    Bill D.
    March 7, 2008 at 3:52 pm

  3. In Fall River, back in 1996, an old church was saved from the wrecking ball and turned into a culinary school and restaurant. It was a great use of a building that had sat idle for decades. Other than Aerosmith filming the video for “Cryin” in the church it was not attractive to any buyers. Interesting side note, the main church building is now a function hall and a white box is painted on the floor where Lizzie Borden’s family sat during services. Imagine sitting near that spot during a wedding reception? Bad Karma.

    Jim Polito
    March 9, 2008 at 1:50 pm

  4. Lizzie Borden was just a misunderstood young lady ;-)

    I loved the TV movie version with Elizabeth Montgomery.

    Bill Dusty
    March 9, 2008 at 5:56 pm

  5. It is a great tragedy to see this beautiful and holy place demolished into ruins for the sake of materialism. Have we no appreciation for the things that truly matter? I am a former student and parishioner of St. Joseph. The school and church brought so much comfort to my life. I feel that a part of my soul has died. I only can hope and pray that the public will realize the presence and value that such landmarks bring, as well as a connection to the past. In the words of William Wordworth….”With an eye made quiet by the power of harmony, and the deep power of joy, we see into the life of things.” The life of St. Joseph Church will forever be present in the lives of its people…..

    Genia Lynch
    March 12, 2008 at 6:29 pm

  6. My whole family, for at least 3 generations, were parishioners and students of St. Joseph. I drive by the site every morning on my way to work and on the way home every night, I am truly saddened by the destruction of the building and especially all it’s history! I understand the need for “progress” but it’s still a very sad time when you lose something that was such a huge part of your family’s life.

    Chris Rock
    March 28, 2008 at 5:28 am

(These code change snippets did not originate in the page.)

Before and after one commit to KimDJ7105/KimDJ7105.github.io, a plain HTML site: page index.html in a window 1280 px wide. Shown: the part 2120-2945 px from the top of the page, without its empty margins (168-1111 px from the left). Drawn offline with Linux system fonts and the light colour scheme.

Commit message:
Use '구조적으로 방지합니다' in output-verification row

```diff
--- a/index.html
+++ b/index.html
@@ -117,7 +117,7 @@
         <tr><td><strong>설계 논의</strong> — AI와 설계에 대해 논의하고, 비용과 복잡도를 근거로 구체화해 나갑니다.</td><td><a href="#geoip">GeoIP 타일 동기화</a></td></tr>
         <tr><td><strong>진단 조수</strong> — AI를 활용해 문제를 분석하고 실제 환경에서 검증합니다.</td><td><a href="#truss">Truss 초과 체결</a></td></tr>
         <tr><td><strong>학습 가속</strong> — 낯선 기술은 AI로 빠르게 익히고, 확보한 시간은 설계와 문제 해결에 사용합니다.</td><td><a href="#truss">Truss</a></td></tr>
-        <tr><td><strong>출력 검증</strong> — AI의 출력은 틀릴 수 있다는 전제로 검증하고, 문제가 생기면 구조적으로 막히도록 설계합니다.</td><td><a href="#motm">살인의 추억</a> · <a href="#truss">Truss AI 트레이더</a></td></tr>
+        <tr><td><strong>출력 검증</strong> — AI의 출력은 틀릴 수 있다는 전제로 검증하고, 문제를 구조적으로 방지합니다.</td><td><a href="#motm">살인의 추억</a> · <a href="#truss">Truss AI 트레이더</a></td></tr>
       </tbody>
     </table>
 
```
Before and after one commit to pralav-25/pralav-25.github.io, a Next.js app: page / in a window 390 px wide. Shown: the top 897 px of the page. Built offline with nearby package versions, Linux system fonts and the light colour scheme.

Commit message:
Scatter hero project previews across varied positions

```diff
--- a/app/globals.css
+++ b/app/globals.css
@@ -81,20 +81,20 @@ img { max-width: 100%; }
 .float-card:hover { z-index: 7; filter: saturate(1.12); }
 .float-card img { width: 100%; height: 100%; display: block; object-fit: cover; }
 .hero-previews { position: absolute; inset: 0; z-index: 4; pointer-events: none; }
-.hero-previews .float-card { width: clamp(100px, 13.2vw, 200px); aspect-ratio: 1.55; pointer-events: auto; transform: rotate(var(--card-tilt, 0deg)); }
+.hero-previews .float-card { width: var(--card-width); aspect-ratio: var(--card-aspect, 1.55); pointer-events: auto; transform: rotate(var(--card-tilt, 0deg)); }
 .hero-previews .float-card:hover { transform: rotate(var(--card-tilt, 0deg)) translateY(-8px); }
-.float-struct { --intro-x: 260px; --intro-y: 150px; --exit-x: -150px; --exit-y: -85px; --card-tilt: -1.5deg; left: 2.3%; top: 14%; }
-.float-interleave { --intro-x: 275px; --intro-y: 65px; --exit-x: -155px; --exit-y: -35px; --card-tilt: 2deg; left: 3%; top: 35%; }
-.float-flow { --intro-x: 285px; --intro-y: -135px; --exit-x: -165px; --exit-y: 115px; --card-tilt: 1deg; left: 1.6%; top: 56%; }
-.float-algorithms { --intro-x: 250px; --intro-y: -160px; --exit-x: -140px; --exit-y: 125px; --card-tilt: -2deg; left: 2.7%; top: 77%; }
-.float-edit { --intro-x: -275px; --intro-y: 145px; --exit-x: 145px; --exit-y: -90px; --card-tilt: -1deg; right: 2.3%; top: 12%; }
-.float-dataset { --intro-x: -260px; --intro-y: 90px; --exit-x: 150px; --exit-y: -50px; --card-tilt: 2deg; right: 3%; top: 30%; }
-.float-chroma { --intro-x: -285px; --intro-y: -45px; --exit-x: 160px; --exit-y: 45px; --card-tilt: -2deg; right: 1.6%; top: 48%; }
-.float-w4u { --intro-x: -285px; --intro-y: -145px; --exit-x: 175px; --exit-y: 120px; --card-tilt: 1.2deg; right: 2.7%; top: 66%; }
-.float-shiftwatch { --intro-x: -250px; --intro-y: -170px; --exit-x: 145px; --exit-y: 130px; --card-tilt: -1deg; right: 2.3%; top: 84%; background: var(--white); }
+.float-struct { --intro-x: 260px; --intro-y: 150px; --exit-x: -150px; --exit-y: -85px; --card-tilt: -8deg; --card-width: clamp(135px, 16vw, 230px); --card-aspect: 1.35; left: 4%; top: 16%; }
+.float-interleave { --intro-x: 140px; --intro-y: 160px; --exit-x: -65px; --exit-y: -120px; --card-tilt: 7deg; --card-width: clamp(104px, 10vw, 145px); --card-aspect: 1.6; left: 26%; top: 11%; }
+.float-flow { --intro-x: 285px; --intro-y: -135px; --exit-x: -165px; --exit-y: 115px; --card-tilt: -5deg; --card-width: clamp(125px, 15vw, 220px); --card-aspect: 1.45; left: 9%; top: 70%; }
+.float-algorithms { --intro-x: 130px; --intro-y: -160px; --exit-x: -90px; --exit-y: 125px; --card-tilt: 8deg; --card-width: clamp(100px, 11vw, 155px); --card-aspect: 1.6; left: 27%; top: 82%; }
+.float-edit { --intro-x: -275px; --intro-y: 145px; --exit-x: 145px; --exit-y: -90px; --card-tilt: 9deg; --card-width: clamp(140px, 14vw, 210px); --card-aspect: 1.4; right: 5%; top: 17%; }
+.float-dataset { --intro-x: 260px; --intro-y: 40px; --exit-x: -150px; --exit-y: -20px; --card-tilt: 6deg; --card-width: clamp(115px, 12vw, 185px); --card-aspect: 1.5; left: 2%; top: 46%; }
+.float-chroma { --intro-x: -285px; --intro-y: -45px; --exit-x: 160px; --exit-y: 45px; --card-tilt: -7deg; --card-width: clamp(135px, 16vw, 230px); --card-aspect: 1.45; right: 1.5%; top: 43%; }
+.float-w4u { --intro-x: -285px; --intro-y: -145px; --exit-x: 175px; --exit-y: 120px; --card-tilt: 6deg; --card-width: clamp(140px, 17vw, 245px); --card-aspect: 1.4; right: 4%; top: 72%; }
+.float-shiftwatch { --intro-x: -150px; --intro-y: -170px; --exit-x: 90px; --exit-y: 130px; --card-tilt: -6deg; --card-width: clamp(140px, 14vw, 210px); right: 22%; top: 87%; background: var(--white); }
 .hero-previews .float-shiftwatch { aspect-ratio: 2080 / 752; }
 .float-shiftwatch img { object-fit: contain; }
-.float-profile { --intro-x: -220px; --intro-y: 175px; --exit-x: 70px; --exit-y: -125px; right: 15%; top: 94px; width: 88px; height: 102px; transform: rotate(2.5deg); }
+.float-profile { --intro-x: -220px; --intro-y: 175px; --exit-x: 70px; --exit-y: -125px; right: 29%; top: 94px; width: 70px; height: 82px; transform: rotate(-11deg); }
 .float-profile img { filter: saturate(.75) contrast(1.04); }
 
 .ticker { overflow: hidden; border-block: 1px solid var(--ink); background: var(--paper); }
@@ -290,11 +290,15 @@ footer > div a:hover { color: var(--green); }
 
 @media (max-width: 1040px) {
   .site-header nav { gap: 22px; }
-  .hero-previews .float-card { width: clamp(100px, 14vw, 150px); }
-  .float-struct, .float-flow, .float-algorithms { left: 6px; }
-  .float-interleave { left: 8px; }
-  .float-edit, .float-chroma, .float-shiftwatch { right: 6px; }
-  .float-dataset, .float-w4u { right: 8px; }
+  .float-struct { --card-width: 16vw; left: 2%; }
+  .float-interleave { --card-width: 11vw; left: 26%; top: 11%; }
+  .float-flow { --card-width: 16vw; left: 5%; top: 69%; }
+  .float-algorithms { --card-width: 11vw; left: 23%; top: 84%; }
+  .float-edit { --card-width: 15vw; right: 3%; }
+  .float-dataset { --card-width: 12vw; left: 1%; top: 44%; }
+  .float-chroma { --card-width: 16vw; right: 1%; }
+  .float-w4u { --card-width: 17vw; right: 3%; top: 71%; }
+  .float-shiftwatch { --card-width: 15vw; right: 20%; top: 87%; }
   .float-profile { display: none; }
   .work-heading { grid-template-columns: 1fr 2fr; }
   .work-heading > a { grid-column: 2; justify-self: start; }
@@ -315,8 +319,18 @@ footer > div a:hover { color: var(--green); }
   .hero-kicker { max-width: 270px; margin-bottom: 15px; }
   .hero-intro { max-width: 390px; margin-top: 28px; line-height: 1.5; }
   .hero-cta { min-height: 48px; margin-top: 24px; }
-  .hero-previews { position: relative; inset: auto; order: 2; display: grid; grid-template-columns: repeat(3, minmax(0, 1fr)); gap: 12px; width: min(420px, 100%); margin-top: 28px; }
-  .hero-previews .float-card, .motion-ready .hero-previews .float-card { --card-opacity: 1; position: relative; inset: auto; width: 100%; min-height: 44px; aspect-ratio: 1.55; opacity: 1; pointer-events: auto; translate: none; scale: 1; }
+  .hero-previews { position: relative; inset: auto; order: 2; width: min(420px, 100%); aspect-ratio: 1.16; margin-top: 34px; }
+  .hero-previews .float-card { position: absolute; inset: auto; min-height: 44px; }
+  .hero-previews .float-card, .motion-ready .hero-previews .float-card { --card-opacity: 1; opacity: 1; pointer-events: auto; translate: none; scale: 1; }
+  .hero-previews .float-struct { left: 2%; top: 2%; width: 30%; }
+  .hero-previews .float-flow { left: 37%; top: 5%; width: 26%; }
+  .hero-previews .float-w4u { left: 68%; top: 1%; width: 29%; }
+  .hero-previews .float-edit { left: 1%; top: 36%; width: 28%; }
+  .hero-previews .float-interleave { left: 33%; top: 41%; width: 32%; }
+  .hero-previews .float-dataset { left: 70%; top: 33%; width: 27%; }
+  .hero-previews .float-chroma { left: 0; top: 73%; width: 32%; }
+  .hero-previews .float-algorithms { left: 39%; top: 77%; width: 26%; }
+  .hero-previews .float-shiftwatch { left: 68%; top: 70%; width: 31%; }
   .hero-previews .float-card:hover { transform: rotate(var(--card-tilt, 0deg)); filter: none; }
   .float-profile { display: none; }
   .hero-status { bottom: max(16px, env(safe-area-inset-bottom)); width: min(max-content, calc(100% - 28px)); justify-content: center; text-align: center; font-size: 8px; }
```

  7. It’s simply SAD to see all of the stained glass windows removed from the St. Joseph’s Roman Catholic Church in Spfld. The once thriving church, school and convent will soon be demolished. St. Joseph’s destruction is a sign of a much larger issue, the mismanagement of our church resources. What of the $1.2 million dollars the Diocese of Springfield received from the selling the property? It’ll probably be used to offset the costs of having to settle legal matters with the scores of victims of sexual predators who masqueraded as holy men. Had the leadership in the diocese had the testicular fortitude to hold these criminals accountable instead of protecting “their own”, the number of victims would have been much less. Had these so-called leaders helped to prosecute the many pastors who have stolen millions of dollars from church coffers, including St. Joseph’s, I can’t help but wonder would any of these properties need to be sold? Thankfully, these criminals are few and far between. Take the time to thank the good men and women who responsibly manage our local churches, temples, mosques, etc. Praise them for their dedication to financial transparency and collaborative work with us. Respectfully challenge your church leaders to exceed your expectations. Our bishop should spend some of that $1.2 million on professional development training for his priests who are not able to deliver a motivational sermon! We could learn something from our friends in the United Church of Christ who evaluate the performance of their pastors and when necessary, fail to renew contracts for their employment.

    Lou DellaCroce
    April 4, 2008 at 7:54 pm